Q: Let’s say I’m taking a college course and I think the professor is just awful. Not a good teacher. Not covering the material. Not engaging. If I say something to the professor or the dean, it could affect my grade or how the professor treats me. Should I say something? — S.L. Pittsburgh, Pennsylvania
A: Teachers are a bit like a box of chocolates — not every professor is what every student hopes to get. I once had a student tell me that I placed too much pressure on the class by saying I expected that their assignments would be “brilliant.” (A different student wrote on a course-evaluation sheet that my sweater vests were distracting, but I took that and another student’s suggestion that I experiment with teaching while standing on my head as flights of fancy.)
First find out if there’s simply a clash between the professor’s teaching style and your learning style. Are you the only one in class who thinks he (or she) is a dud? Or are the students in wide agreement that the professor simply lacks the teaching gene?
If you’re alone in your view, try to figure out what others are getting from the professor that you’re not. But if everyone agrees that the teacher stinks, the right thing is to let him know what you believe is needed to help you and your classmates learn the material.
You don’t need to tell the professor he’s terrible. Try asking questions in class to help clarify the lectures. Or meet with him during office hours to talk one-on-one about readings you’re finding difficult to connect to class discussions. In other words, try being as engaged as possible to get the professor more engaged.
Of course, “saying something” might not be the only option. Most colleges offer student course evaluations at the end of every semester. Often they’re not required, so students sometimes skip them. But if you truly want to get the message across, take the time to fill out the evaluation as thoughtfully and thoroughly as possible. Who knows?
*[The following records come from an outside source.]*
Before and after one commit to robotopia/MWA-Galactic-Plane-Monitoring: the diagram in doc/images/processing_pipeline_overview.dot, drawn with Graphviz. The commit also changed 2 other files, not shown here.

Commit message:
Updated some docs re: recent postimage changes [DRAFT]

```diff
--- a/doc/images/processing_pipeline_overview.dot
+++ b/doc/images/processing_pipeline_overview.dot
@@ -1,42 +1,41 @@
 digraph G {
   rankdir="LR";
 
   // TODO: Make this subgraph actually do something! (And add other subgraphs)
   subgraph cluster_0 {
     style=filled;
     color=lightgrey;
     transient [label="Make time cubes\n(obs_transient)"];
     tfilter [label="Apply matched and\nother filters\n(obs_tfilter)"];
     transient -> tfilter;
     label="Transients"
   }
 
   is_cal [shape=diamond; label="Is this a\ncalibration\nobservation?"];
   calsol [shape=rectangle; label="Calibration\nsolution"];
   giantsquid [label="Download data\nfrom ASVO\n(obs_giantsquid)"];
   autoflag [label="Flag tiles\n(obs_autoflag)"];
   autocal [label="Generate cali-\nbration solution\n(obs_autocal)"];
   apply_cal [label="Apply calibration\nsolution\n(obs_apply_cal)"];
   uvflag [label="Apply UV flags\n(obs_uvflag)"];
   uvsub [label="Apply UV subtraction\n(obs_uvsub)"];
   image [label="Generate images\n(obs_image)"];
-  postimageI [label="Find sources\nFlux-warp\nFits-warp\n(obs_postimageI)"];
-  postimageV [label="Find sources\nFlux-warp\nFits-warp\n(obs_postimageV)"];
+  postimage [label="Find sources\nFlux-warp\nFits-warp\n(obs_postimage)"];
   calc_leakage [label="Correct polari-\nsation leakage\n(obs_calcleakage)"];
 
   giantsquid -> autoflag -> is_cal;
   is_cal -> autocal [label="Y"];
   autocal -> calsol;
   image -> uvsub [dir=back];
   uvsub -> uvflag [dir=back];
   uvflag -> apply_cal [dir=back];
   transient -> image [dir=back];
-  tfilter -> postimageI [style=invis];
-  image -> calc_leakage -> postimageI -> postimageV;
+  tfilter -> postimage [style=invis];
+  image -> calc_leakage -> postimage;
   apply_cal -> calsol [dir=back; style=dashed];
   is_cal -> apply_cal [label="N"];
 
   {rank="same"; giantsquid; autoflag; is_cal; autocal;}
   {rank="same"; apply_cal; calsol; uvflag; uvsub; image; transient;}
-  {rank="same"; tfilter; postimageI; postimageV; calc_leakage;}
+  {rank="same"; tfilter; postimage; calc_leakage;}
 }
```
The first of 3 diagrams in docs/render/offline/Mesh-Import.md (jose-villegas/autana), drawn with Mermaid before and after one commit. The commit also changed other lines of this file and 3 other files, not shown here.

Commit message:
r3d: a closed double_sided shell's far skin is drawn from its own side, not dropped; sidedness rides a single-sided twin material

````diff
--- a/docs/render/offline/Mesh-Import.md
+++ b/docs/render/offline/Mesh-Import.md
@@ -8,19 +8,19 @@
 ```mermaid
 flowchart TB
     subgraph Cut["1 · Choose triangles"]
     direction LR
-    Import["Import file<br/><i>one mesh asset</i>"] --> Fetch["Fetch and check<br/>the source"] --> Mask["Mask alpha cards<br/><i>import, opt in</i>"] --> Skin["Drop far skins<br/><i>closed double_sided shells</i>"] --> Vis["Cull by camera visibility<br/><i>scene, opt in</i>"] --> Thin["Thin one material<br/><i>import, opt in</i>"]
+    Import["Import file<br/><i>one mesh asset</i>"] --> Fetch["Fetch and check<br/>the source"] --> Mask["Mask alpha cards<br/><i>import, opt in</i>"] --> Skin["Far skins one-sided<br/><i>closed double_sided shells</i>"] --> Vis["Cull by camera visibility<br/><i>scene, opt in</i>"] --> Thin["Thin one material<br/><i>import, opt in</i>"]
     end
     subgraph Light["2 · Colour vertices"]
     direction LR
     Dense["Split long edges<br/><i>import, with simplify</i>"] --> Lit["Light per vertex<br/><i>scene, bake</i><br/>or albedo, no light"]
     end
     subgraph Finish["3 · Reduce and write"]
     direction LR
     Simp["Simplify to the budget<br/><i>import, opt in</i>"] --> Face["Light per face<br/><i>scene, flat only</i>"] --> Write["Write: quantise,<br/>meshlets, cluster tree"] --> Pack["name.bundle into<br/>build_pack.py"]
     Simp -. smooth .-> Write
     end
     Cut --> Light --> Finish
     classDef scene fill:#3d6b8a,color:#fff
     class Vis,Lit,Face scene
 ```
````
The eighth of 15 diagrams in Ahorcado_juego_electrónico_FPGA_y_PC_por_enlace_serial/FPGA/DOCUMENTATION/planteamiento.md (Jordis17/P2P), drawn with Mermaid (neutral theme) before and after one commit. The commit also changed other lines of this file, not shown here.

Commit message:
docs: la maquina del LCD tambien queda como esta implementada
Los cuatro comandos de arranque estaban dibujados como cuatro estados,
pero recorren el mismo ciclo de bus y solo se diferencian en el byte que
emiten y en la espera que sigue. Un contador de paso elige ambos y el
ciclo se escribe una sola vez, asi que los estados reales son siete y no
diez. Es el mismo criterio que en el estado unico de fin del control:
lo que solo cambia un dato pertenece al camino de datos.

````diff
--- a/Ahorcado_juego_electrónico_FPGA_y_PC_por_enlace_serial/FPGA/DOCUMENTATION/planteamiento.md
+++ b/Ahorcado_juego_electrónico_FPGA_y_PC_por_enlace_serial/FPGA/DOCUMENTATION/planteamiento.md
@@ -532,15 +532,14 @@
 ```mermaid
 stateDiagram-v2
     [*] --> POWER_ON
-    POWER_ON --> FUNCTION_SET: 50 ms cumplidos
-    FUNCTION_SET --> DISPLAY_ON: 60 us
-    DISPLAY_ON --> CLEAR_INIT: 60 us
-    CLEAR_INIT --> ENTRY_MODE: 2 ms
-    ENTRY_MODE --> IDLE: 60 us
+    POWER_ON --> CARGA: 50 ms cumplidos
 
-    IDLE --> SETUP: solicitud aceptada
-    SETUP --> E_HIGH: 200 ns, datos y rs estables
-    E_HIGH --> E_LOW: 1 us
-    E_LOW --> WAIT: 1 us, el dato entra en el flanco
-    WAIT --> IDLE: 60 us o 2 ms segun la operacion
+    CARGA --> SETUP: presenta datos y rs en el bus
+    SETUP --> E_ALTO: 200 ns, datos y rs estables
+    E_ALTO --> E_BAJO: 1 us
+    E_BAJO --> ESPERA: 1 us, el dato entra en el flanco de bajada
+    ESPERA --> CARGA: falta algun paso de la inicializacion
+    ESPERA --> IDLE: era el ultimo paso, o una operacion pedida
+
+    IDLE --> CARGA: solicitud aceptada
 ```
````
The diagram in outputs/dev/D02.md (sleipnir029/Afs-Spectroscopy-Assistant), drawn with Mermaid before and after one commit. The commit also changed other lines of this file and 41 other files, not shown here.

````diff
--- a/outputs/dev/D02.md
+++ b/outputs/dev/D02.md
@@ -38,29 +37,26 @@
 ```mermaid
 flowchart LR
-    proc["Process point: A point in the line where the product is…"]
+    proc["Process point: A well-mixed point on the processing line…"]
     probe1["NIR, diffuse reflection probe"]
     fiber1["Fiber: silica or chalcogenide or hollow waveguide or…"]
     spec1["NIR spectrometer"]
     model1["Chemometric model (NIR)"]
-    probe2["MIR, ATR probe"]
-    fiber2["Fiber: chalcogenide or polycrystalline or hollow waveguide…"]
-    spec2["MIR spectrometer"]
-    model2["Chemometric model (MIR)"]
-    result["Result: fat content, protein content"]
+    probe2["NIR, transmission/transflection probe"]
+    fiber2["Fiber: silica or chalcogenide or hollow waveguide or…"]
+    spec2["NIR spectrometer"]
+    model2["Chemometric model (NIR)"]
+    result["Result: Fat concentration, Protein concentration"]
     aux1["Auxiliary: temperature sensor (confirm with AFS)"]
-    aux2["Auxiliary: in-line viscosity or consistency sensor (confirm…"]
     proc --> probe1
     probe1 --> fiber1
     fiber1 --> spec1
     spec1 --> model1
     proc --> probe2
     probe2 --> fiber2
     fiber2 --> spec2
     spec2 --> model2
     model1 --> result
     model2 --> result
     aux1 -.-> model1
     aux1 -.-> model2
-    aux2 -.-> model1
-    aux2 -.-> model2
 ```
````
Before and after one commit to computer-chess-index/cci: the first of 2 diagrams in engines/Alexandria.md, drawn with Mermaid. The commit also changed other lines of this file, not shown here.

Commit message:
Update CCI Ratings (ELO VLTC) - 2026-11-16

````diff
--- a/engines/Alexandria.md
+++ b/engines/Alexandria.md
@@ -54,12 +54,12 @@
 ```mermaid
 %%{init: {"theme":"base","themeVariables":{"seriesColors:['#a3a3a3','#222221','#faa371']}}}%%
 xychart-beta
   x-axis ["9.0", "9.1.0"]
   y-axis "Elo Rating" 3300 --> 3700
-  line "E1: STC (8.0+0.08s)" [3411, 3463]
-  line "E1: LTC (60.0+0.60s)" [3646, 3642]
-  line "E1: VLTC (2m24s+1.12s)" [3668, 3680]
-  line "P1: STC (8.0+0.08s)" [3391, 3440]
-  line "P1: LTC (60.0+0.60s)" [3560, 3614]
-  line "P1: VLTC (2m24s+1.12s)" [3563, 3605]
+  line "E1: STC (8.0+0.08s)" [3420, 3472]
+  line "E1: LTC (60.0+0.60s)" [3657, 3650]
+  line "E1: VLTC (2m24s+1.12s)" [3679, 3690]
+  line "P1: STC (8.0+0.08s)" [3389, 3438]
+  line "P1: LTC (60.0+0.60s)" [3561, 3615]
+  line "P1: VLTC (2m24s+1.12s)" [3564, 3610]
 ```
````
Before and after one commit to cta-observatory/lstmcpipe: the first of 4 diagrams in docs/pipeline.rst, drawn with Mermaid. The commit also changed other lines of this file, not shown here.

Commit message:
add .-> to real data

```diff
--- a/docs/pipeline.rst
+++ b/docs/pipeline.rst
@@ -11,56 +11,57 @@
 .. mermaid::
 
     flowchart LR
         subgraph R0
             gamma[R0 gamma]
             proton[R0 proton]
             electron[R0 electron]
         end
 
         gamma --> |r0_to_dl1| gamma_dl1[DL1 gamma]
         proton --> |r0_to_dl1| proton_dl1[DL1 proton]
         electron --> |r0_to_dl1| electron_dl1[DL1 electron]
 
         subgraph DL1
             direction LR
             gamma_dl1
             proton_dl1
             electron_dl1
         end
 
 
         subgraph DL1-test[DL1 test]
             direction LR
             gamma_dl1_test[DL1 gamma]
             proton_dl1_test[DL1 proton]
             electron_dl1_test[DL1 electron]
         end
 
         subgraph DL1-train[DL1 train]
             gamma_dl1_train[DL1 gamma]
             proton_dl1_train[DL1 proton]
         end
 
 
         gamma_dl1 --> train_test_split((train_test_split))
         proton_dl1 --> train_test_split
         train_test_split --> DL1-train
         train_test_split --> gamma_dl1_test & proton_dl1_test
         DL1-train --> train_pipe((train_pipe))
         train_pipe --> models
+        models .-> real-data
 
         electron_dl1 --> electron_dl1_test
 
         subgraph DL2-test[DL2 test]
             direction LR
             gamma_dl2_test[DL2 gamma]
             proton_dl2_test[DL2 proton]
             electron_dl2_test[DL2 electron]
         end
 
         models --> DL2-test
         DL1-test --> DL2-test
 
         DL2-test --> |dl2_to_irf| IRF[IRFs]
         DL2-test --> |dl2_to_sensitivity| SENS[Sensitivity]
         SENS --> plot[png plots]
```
Maybe you’ll save the next group of students from a semester of misery.
Do you have questions about the right thing to do? Send them to: firstname.lastname@example.org.
(Jeffrey L. Seglin is a lecturer in public policy and director of the communications program at Harvard’s Kennedy School. The author of The Right Thing: Conscience, Profit and Personal Responsibility in Today’s Business, he covers ethical issues in his blog: www.jeffreyseglin.com. Follow him on Twitter: @jseglin.)